Check each line below for the word "meas" and give the count alone.

(Collection entries)
═══
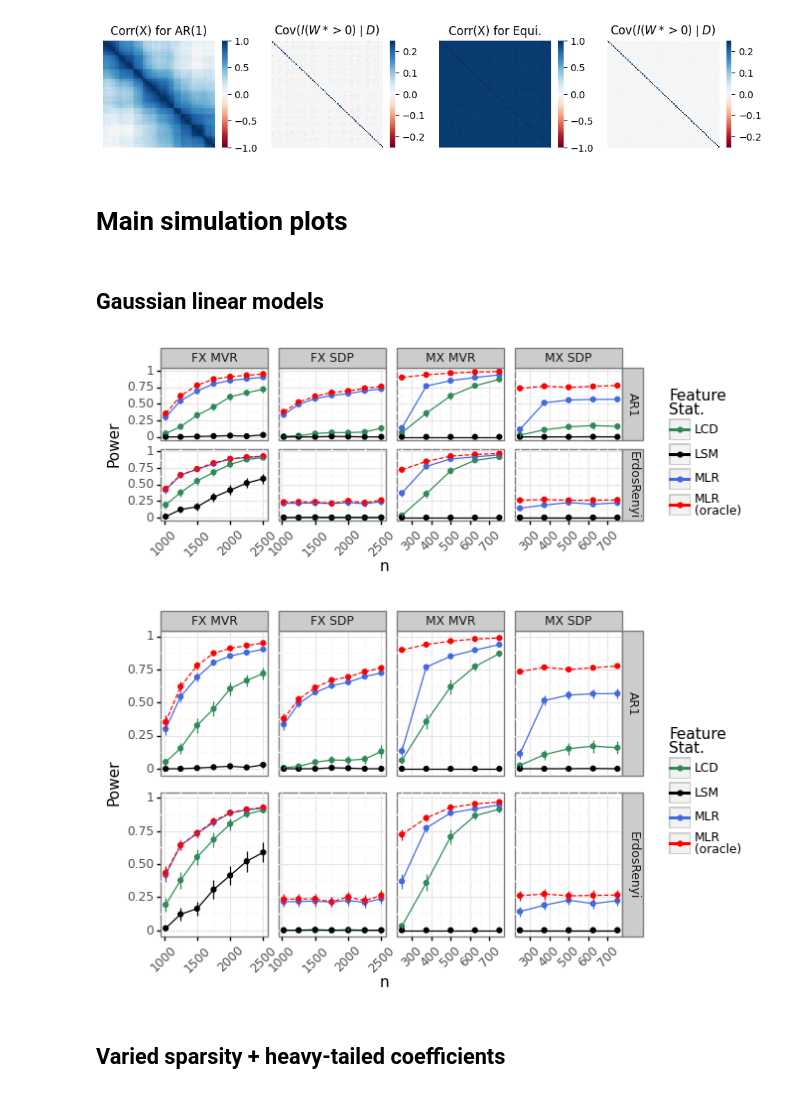
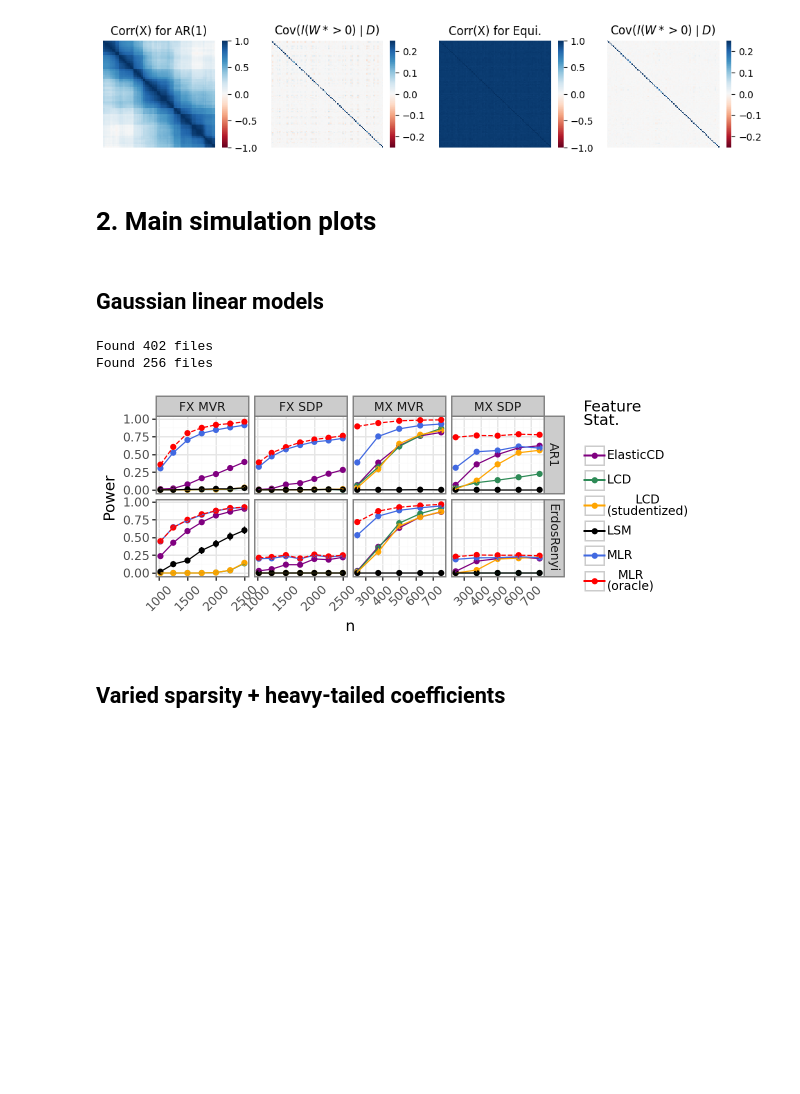
Before and after one commit to amspector100/mlr_knockoff_paper, a Jupyter notebook: final-plots/final_plots.ipynb, the cells around one changed output. Saved outputs shown, nothing was run; the diff lists cells and outputs as text; code cells hidden in the pictures; blank space fills up the shorter version.

```diff
--- a/final-plots/final_plots.ipynb
+++ b/final-plots/final_plots.ipynb
@@ -10,7 +12,6 @@ import numpy as np
 import scipy as sp
 import pandas as pd
 from scipy import stats
-import scipy.special
 sys.path.insert(0, "../../../knockpy-dev/knockpy/")
 import knockpy
 print(knockpy.__version__)
@@ -28,10 +29,11 @@ def calc_mean_sem(data, group_vals, meas, trunc_zero=True):
     Groups data by group_vals and then calculates mean, standard error
     for each column.
     """
-    agg_df = data.groupby(group_vals)[meas].agg(['mean', 'sem']).reset_index()
+    agg_df = data.groupby(group_vals)[meas].agg(['mean', 'sem', 'count']).reset_index()
     for m in meas:
         agg_df[f'{m}_mean'] = agg_df[m]['mean']
         agg_df[f'{m}_se'] = agg_df[m]['sem']
+        agg_df[f'{m}_count'] = agg_df[m]['count']
         agg_df[f'{m}_ymin'] =  agg_df[f'{m}_mean'] - 2*agg_df[f'{m}_se']
         if trunc_zero:
             agg_df[f'{m}_ymin'] = np.maximum(0, agg_df[f'{m}_ymin'])
@@ -316,30 +362,25 @@ Power is 0.1
 Maximum off-diagonal element is 0.024290819081908138.
 [figure]
 # %% [markdown]
-# Main simulation plots
+# 2. Main simulation plots
 # %% [markdown]
 ## Gaussian linear models
 # %%
-dates = ['2022-08-19', '2022-08-19', '2022-08-21']# '2022-08-17']
-times = ['00-49-58', '00-50-43', '16-09-18']
-dfs = []
-for d, t in zip(dates, times):
-    df = pd.read_csv(f"../data/main/{d}/{t}/results.csv")
-    dfs.append(df)
-all_df = pd.concat(dfs)
+all_df = load_data_by_job_id("1504858")
+all_df = all_df.loc[all_df['mx']] # there was a bug with the FX sim on this run
+all_df = pd.concat([all_df, load_data_by_job_id("1601609")])
 all_df['mx'] = all_df['mx'].astype(str).map({"True":"MX", "False":"FX"})
-all_df['fstat'] = all_df['fstat'].map({
-    "mlr":'MLR',
-    "lcd":"LCD", "lsm":"LSM",
-    "oracle":"MLR\n(oracle)",
-})
 all_df['Knockoff_Type'] = all_df['mx'] + " " + all_df['knockoff_type'].str.upper()
-all_df['covmethod'] = all_df['covmethod'].map({"ar1":"AR1", "ver":"ErdosRenyi"})
+all_df['covmethod'] = all_df['covmethod'].str.lower().map({"ar1":"AR1", "ver":"ErdosRenyi"})
 
 
 all_df = all_df.loc[
     ((all_df['mx'] != 'MX') |
-    (all_df['coeff_size'] == 1.0)) &
-    (all_df['n'] > 125)
+    (all_df['coeff_size'] == 1.0))
+    & (all_df['n'] > 125)
 ]
-all_df['oracle'] = all_df['fstat'].str.contains("oracle")
+all_df['oracle'] = all_df['fstat'].str.lower().str.contains("oracle")
+all_df = all_df.loc[all_df['fstat'] != 'AMLR']
+# %% [output]
+Found 402 files
+Found 256 files
@@ -350,43 +389,41 @@ agg_df = calc_mean_sem(
     all_df,
     group_vals=[
         'n', 'p', 'Knockoff_Type', 'fstat', 'q',
         'coeff_size', 'sparsity', 'covmethod', 'oracle'
     ],
     meas=['power', 'fdp', 'ko_time', 'fstat_time'],
 )
-
 meas = 'power'
 g = (
     ggplot(
         agg_df.loc[agg_df['q'].isin([0.05])],
         aes(x='n', y=f"{meas}_mean", color='fstat')
     ) +
     geom_point() +
     geom_line(aes(linetype='oracle')) +
     geom_errorbar(aes(ymin=f"{meas}_ymin", ymax=f"{meas}_ymax")) +
     facet_grid("covmethod~Knockoff_Type", scales='free_x') +
     theme_bw() +
     theme(
-        figure_size=(6,2),
+        figure_size=(6,2.5),
         axis_text_x=element_text(rotation=45),
         subplots_adjust={'wspace':0.10, 'hspace':0.12},
     ) +
     labs(
         #title="Power for Gaussian linear models",
         y='Power', x='n', color='Feature\nStat.\n',
     ) +
-    scale_color_manual(['seagreen', 'black', 'royalblue', 'red']) +
-    scale_linetype_discrete(guide=False)
+    scale_color_manual(['purple', 'seagreen', 'orange', 'black', 'royalblue', 'red']) +
+    scale_linetype_discrete(guide=None)
     #scale_color_manual(['blue', 'red', 'orange', 'cornflowerblue'])
 )
-print(g)
+display(g)
 g.save("section3/linear_model.png", dpi=500)
-g += theme(figure_size=(6,4))
-print(g)
-g.save("presentation/section3/linear_model.png", dpi=500)
+#g += theme(figure_size=(6,4))
+#display(g)
+#g.save("presentation/section3/linear_model.png", dpi=500)
 # %% [output]
-[figure, old version]
+[figure, new version]
-[figure, removed]
 # %% [markdown]
 ## Varied sparsity + heavy-tailed coefficients
 # %%
```
Also changed, not shown: parts of 25 cells of this notebook, 17 other files.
═══
◆ OUTPUT
8